■ WORK ITEM: From the records below, copy out each line that has the word "name".

Difference listings:
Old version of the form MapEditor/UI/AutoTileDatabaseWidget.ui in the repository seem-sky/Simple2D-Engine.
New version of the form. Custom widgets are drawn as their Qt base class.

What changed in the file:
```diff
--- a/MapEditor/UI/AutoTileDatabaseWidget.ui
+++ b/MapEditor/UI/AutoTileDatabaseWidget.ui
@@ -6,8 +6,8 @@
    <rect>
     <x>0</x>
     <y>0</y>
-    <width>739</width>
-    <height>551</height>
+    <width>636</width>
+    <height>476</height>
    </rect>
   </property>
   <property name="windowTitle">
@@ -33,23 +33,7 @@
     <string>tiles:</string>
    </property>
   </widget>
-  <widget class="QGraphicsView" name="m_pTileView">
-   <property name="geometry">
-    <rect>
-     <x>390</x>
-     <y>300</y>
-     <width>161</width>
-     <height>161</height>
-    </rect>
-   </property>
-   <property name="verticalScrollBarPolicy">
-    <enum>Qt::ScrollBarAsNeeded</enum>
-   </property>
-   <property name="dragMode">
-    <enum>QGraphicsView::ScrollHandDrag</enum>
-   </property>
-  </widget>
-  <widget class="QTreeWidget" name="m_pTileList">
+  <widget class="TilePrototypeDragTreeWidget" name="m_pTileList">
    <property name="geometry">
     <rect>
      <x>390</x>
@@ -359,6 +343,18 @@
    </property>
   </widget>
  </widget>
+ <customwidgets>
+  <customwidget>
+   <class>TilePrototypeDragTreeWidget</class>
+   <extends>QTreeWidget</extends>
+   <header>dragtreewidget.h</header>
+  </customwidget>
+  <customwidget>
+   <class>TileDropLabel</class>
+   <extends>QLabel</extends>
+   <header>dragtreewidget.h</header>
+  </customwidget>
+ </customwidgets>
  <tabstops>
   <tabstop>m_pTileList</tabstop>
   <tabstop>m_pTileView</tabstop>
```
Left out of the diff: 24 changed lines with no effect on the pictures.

■ OUTPUT OF THE EXERCISE:
   <property name="windowTitle">
-  <widget class="QGraphicsView" name="m_pTileView">
-   <property name="geometry">
-   <property name="verticalScrollBarPolicy">
-   <property name="dragMode">
-  <widget class="QTreeWidget" name="m_pTileList">
+  <widget class="TilePrototypeDragTreeWidget" name="m_pTileList">
    <property name="geometry">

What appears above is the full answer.